**Exercise description**: Please filter the entries for the word "daemon" and copy every line that has it.

**Material for this exercise**:

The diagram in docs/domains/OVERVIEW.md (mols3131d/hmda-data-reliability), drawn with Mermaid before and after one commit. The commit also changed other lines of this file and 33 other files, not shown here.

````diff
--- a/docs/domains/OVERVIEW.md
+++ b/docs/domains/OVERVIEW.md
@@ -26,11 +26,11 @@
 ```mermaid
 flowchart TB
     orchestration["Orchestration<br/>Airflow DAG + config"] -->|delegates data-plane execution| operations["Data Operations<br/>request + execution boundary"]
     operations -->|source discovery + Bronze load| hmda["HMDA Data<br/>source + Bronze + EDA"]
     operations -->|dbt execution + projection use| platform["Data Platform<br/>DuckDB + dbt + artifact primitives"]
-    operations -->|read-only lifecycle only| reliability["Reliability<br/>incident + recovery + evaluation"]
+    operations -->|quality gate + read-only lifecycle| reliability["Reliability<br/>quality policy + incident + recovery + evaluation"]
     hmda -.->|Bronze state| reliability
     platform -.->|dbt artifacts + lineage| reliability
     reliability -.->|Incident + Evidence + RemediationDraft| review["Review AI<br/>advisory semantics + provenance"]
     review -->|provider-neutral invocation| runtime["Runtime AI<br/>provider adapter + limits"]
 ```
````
...
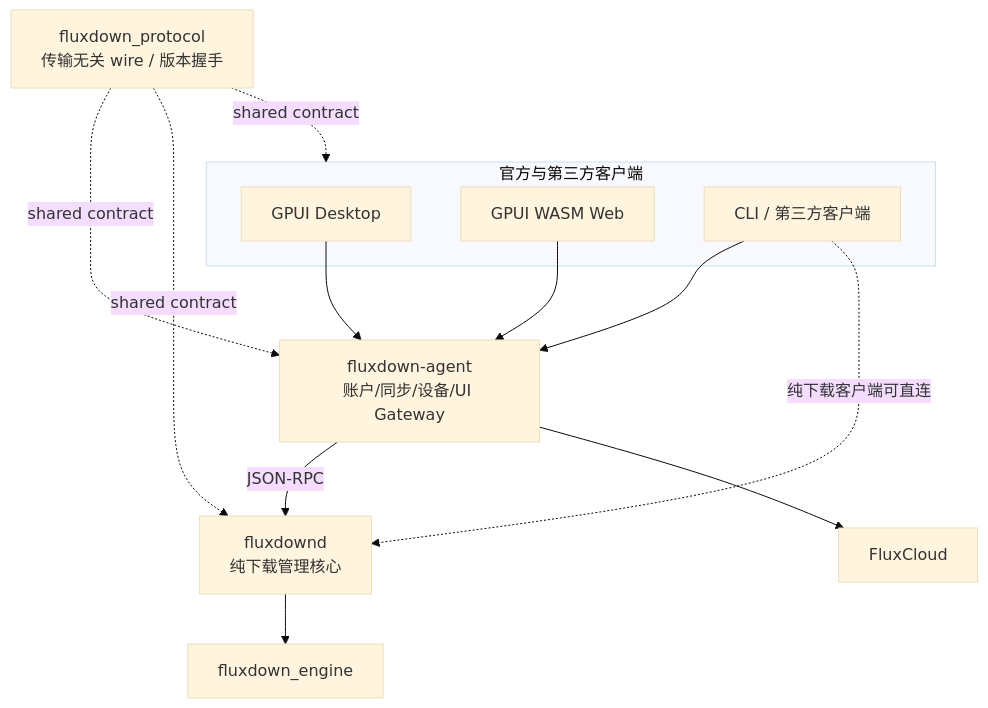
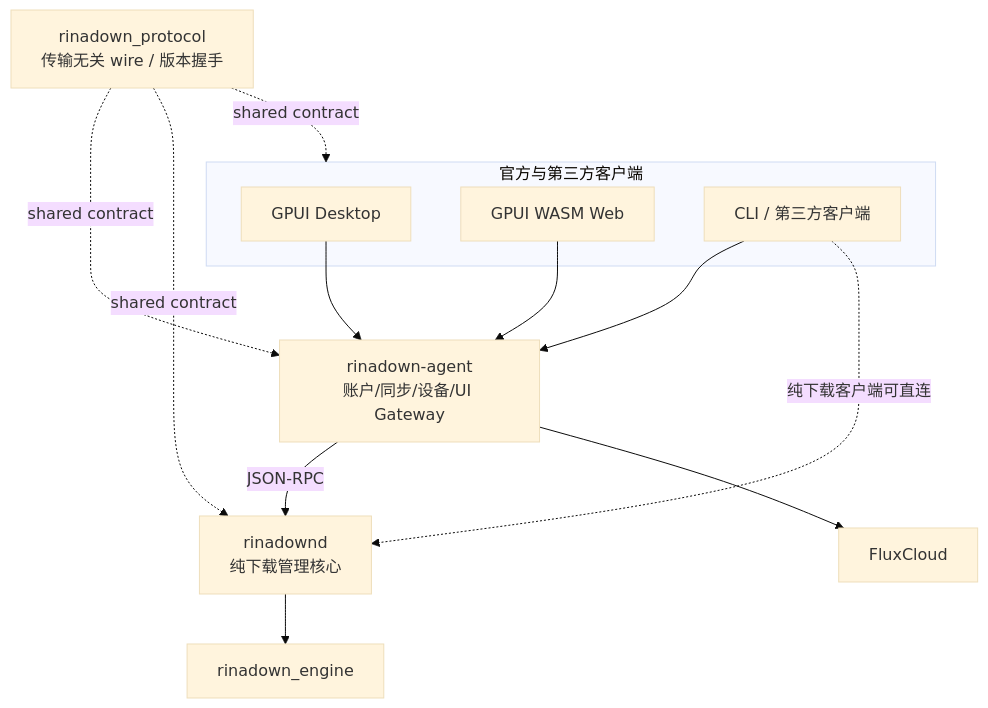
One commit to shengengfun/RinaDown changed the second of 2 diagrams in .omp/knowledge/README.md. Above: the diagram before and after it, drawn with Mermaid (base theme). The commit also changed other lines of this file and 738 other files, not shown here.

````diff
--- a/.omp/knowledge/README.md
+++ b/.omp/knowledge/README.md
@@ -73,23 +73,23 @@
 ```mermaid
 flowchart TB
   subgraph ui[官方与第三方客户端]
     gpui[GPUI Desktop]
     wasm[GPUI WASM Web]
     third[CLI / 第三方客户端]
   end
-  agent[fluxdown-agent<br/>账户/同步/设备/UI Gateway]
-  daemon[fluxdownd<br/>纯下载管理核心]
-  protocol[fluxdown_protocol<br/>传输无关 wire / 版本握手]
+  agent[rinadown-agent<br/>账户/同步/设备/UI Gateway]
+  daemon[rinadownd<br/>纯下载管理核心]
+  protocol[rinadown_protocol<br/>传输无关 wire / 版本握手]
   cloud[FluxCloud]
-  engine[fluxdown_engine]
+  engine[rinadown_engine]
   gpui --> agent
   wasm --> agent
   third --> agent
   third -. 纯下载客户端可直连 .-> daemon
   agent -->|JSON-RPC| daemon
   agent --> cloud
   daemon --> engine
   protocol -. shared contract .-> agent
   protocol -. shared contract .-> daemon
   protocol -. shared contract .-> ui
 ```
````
* * *
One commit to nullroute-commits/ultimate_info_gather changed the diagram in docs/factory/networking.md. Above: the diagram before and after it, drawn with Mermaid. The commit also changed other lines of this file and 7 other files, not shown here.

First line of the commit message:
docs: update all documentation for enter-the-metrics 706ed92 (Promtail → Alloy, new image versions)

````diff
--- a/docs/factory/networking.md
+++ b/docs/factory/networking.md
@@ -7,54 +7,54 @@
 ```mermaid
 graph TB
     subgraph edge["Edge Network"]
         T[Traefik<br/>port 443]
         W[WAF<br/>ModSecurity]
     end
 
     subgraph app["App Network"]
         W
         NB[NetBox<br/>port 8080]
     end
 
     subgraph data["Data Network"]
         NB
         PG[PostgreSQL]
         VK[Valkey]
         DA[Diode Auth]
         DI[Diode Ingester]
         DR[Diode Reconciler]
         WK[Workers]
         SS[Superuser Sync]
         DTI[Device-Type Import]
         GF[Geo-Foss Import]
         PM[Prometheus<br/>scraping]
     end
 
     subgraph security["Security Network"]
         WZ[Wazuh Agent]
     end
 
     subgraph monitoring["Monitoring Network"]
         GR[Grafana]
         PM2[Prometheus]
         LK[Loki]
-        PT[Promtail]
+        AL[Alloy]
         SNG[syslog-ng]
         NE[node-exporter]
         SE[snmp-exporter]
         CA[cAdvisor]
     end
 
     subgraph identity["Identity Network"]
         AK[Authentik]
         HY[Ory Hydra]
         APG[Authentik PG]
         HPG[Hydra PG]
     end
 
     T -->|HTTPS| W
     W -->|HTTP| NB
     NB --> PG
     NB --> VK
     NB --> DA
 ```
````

**Solution**:
-  daemon[fluxdownd<br/>纯下载管理核心]
+  daemon[rinadownd<br/>纯下载管理核心]
   third -. 纯下载客户端可直连 .-> daemon
   agent -->|JSON-RPC| daemon
   daemon --> engine
   protocol -. shared contract .-> daemon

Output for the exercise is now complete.